The Democratic Party says it has 15 percent of the total statewide signatures needed to recall eight Republican legislators.
As recall efforts heat up and national and local news reports these efforts in Wisconsin could have historical implications, Democratic Party of Wisconsin (DPW) Communications Director Graeme Zielinski warns there may be surprises for some "more moderate" Republicans.
Currently, 16 state senators face recalls -- eight Democrats and eight Republicans.
While some Republicans, such as Sen. Dale Schultz (R-Richland Center), have come forward to express their desire to negotiate Gov. Scott Walker's budget and budget repair bill, other Republicans remain mum's the word -- or staunchly supportive of Walker's collective bargaining rights stripping and budget slashes.
According to Zielinski, Walker supporter Sen. Alberta Darling, (R-Milwaukee) is a logical target for recall due to her largely Democratic Milwaukee district, narrow winning margin of 1,007 votes, less than 1% of voters, and the "large segment of her district that she doesn't represent properly" because she is "kind of a right-wing extremist."
Recall Darling Campaign Organizer and Shorewood, Wis., resident Kristopher Rowe told Ed Schultz Monday evening that the effort has several thousand signatures already, "and we just started."
"She's my state senator and has been a local supporter of Governor Walker's initiatives since day one," Rowe said. "She had her chance and she already voted" to support Walker's budget and budget repair bill.
"It would surprise me at this point if she did not face recall," Zielinski said.
However, Zielinski noted, "There are plenty of other senators whom everyone assumes they're safe because they've never come out with an indictment against unions."

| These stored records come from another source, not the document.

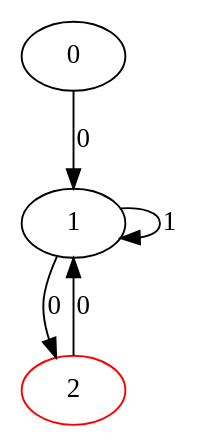
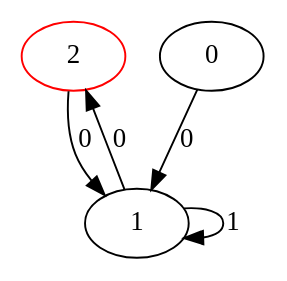
The diagram in det/det/output.dot (fedjakova-anastasija/TofAandFL), drawn with Graphviz before and after one commit. The commit also changed 11 other files, not shown here.

```diff
--- a/det/det/output.dot
+++ b/det/det/output.dot
@@ -1,9 +1,7 @@
-digraph DeterminatedStateMachine {
-0
-1
+digraph Avtomatic {
 2 [color = red]
 	0->1[label=0]
 	1->2[label=0]
 	1->1[label=1]
 	2->1[label=0]
 }
```
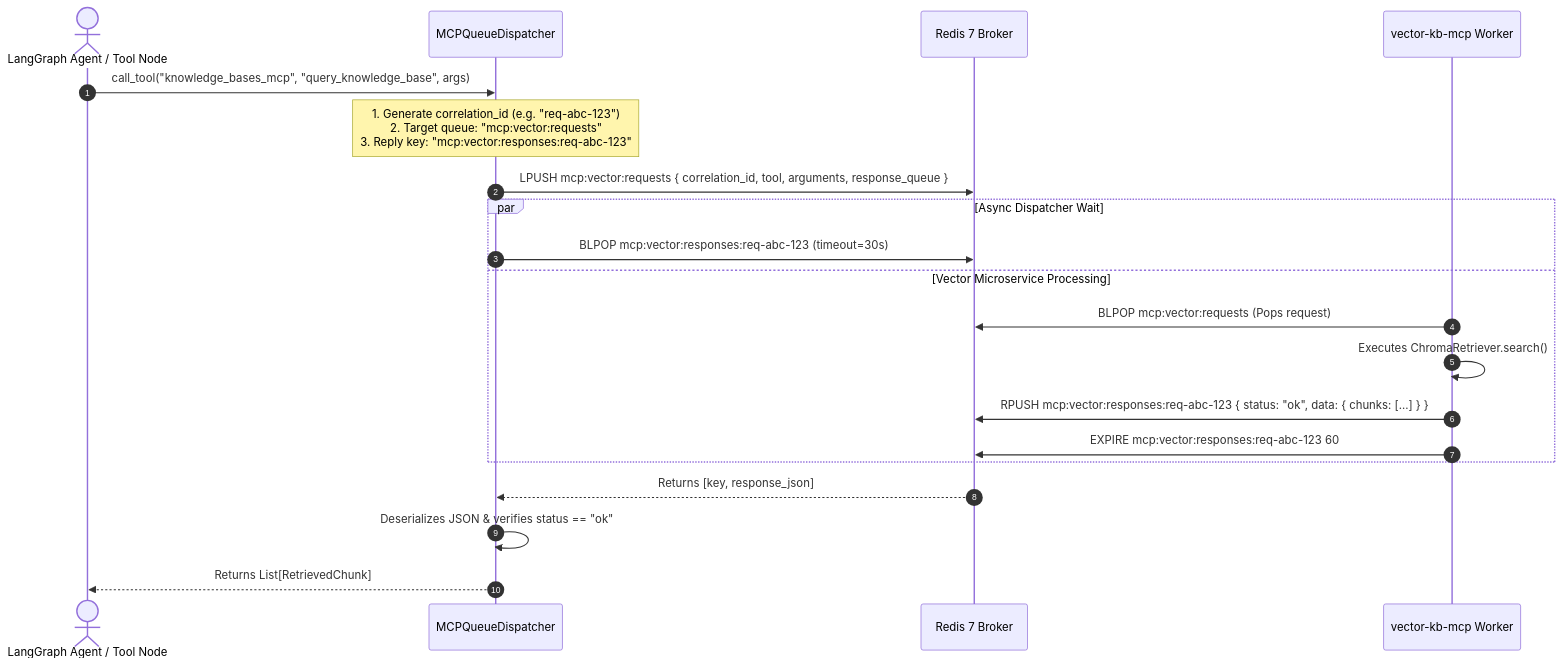
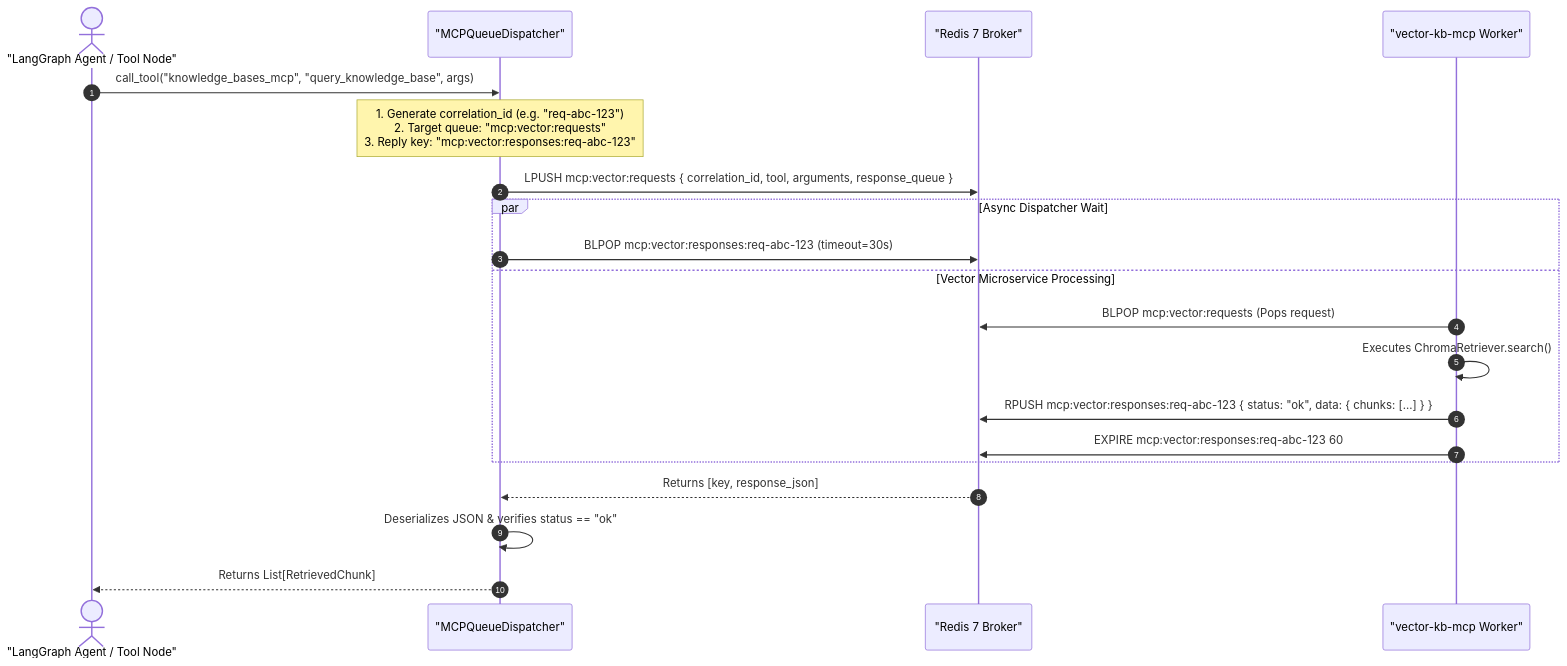
The diagram in docs/features/010_mcp_302_mcp_queue_dispatcher_spec.md (akvo/akvo-rag), drawn with Mermaid before and after one commit. The commit also changed 7 other files, not shown here.

Commit message:
docs(features): create 012_mcp_304 spec and fix mermaid diagram rendering across specs

````diff
--- a/docs/features/010_mcp_302_mcp_queue_dispatcher_spec.md
+++ b/docs/features/010_mcp_302_mcp_queue_dispatcher_spec.md
@@ -42,27 +42,27 @@
 ```mermaid
 sequenceDiagram
     autonumber
-    actor LangGraph as LangGraph Agent / Tool Node
-    participant Dispatcher as MCPQueueDispatcher
-    participant Redis as Redis 7 Broker
-    participant Worker as vector-kb-mcp Worker
+    actor LangGraph as "LangGraph Agent / Tool Node"
+    participant Dispatcher as "MCPQueueDispatcher"
+    participant Redis as "Redis 7 Broker"
+    participant Worker as "vector-kb-mcp Worker"
     
     LangGraph->>Dispatcher: call_tool("knowledge_bases_mcp", "query_knowledge_base", args)
     
     Note over Dispatcher: 1. Generate correlation_id (e.g. "req-abc-123")<br/>2. Target queue: "mcp:vector:requests"<br/>3. Reply key: "mcp:vector:responses:req-abc-123"
     
     Dispatcher->>Redis: LPUSH mcp:vector:requests { correlation_id, tool, arguments, response_queue }
     
     par Async Dispatcher Wait
         Dispatcher->>Redis: BLPOP mcp:vector:responses:req-abc-123 (timeout=30s)
     and Vector Microservice Processing
         Worker->>Redis: BLPOP mcp:vector:requests (Pops request)
         Worker->>Worker: Executes ChromaRetriever.search()
         Worker->>Redis: RPUSH mcp:vector:responses:req-abc-123 { status: "ok", data: { chunks: [...] } }
         Worker->>Redis: EXPIRE mcp:vector:responses:req-abc-123 60
     end
     
     Redis-->>Dispatcher: Returns [key, response_json]
     Dispatcher->>Dispatcher: Deserializes JSON & verifies status == "ok"
     Dispatcher-->>LangGraph: Returns List[RetrievedChunk]
 ```
````
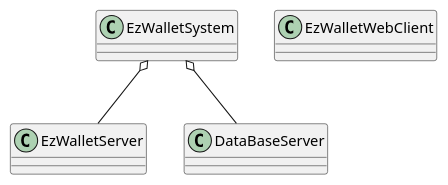
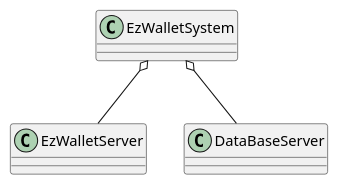
One commit to lara-m2000/ezwallet changed the fourth of 5 diagrams in RequirementsDocumentV1.md. Above: the diagram before and after it, drawn with PlantUML. The commit also changed other lines of this file, not shown here.

Commit message:
docs: updated system design and deployment diagram

````diff
--- a/RequirementsDocumentV1.md
+++ b/RequirementsDocumentV1.md
@@ -549,13 +549,12 @@
 ```plantuml
 @startuml
 
 class EzWalletSystem
 class EzWalletServer
-class EzWalletWebClient
 
 EzWalletSystem o-- EzWalletServer
 EzWalletSystem o-- DataBaseServer
 
 
 @enduml
 ```
````
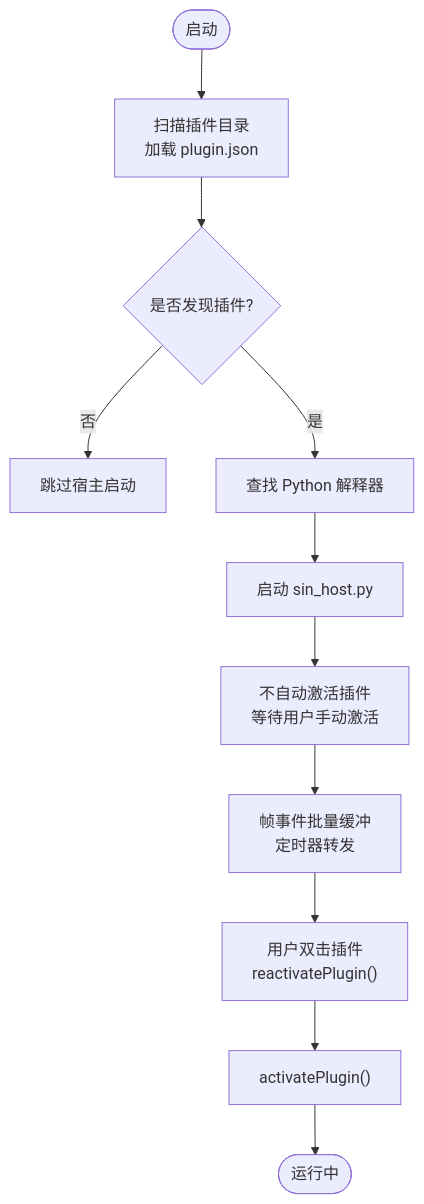
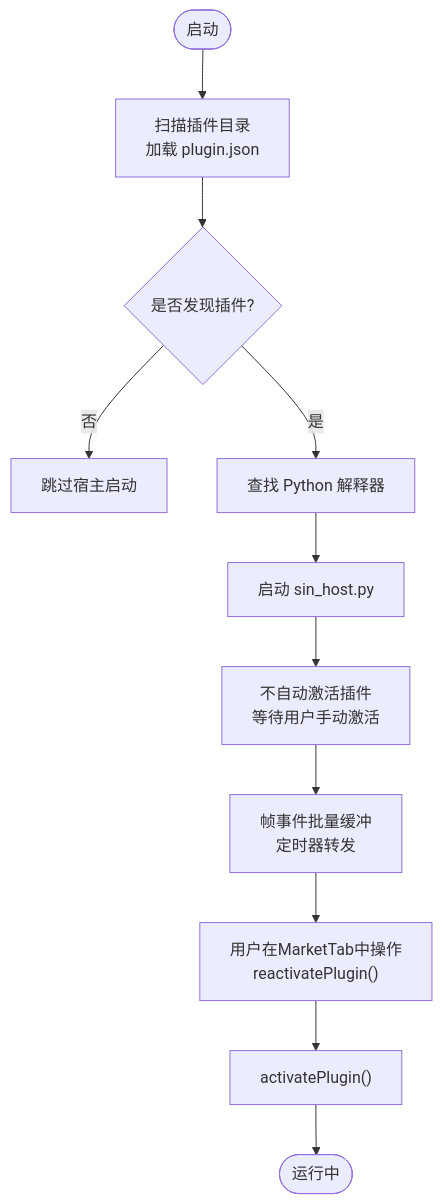
One commit to jakecai1225-design/OpenBus changed the sixth of 10 diagrams in .qoder/repowiki/zh/content/架构设计/插件系统架构/扩展面板系统.md. Above: the diagram before and after it, drawn with Mermaid. The commit also changed other lines of this file and 70 other files, not shown here.

````diff
--- a/.qoder/repowiki/zh/content/架构设计/插件系统架构/扩展面板系统.md
+++ b/.qoder/repowiki/zh/content/架构设计/插件系统架构/扩展面板系统.md
@@ -420,13 +325,13 @@
 ```mermaid
 flowchart TD
 Start(["启动"]) --> Discover["扫描插件目录<br/>加载 plugin.json"]
 Discover --> Init{"是否发现插件?"}
 Init -- 否 --> EndNo["跳过宿主启动"]
 Init -- 是 --> FindPy["查找 Python 解释器"]
 FindPy --> StartHost["启动 sin_host.py"]
 StartHost --> OnStartup["不自动激活插件<br/>等待用户手动激活"]
 OnStartup --> FrameLoop["帧事件批量缓冲<br/>定时器转发"]
-FrameLoop --> ManualActivate["用户双击插件<br/>reactivatePlugin()"]
+FrameLoop --> ManualActivate["用户在MarketTab中操作<br/>reactivatePlugin()"]
 ManualActivate --> Activate["activatePlugin()"]
 Activate --> End(["运行中"])
 ```
````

Zielinski specifically pointed to Republican senators like Robert Cowles (R-Green Bay), topnews, and Luther Olsen (R-Ripon), who have long-term incumbencies and voting records in favor of renewable energy, felon DNA sample collecting and tighter restrictions on Medicaid expenditures. All three currently are at risk for recall, as their incumbents' coordinate efforts in their districts.
"This is stuff I never thought I'd see," he said, noting there were 800 people in Waukesha, Wis. -- one of Wisconsin's most Republican-by-votes counties -- Monday evening protesting Walker and U.S. Rep. Paul Ryan at a Charlie Sykes event. Sykes is Milwaukee's Newsradio 620 WTMJ's right-wing talk-show host.
Also Monday evening, U.S. Rep. Sensenbrenner (R-Menomonee Falls) and State Sen. Leah Vukmir (R-Wauwatosa) held a town hall meeting in conservative Wauwatosa, but after a few interruptions Sensenbrenner told citizens to "shut up" and finally gaveled the meeting to a close, prompting outbreaks of "Shame, shame shame!" from the packed audience. See video here. During the town hall meeting at the Wauwatosa Library, budget opponents sought Vukmir recall signatures in the lobby of the Wauwatosa Civic Center down the hall.
"Throw out your models. Throw out your votes from the last election. This is existential," Zielinski said.
Zielinski also confirmed the 15% figure -- the number of signatures the DPW claims to have obtained statewide for the recall of the 8 senators. The goal last weekend was to obtain 10,000 signatures for recalls. The DPW reports it has exceeded that goal by 35%, with approximately 13,500 signatures total.
"We don't want to exactly let folks know which districts we're doing well in," Zielinski reiterated, indicating the Dems wanted Republicans to feel nervous about whether they were at risk for recall.
He also said the DPW desires to pore over the results from districts' recall efforts as they roll in: "We don't want people to let up the effort. These are grassroots efforts, so we don't get the numbers exactly when we hear from them."
So, for all those Republican who are thinking, "Recall? It could never happen here," Zielinski begs to differ: "I think it just might."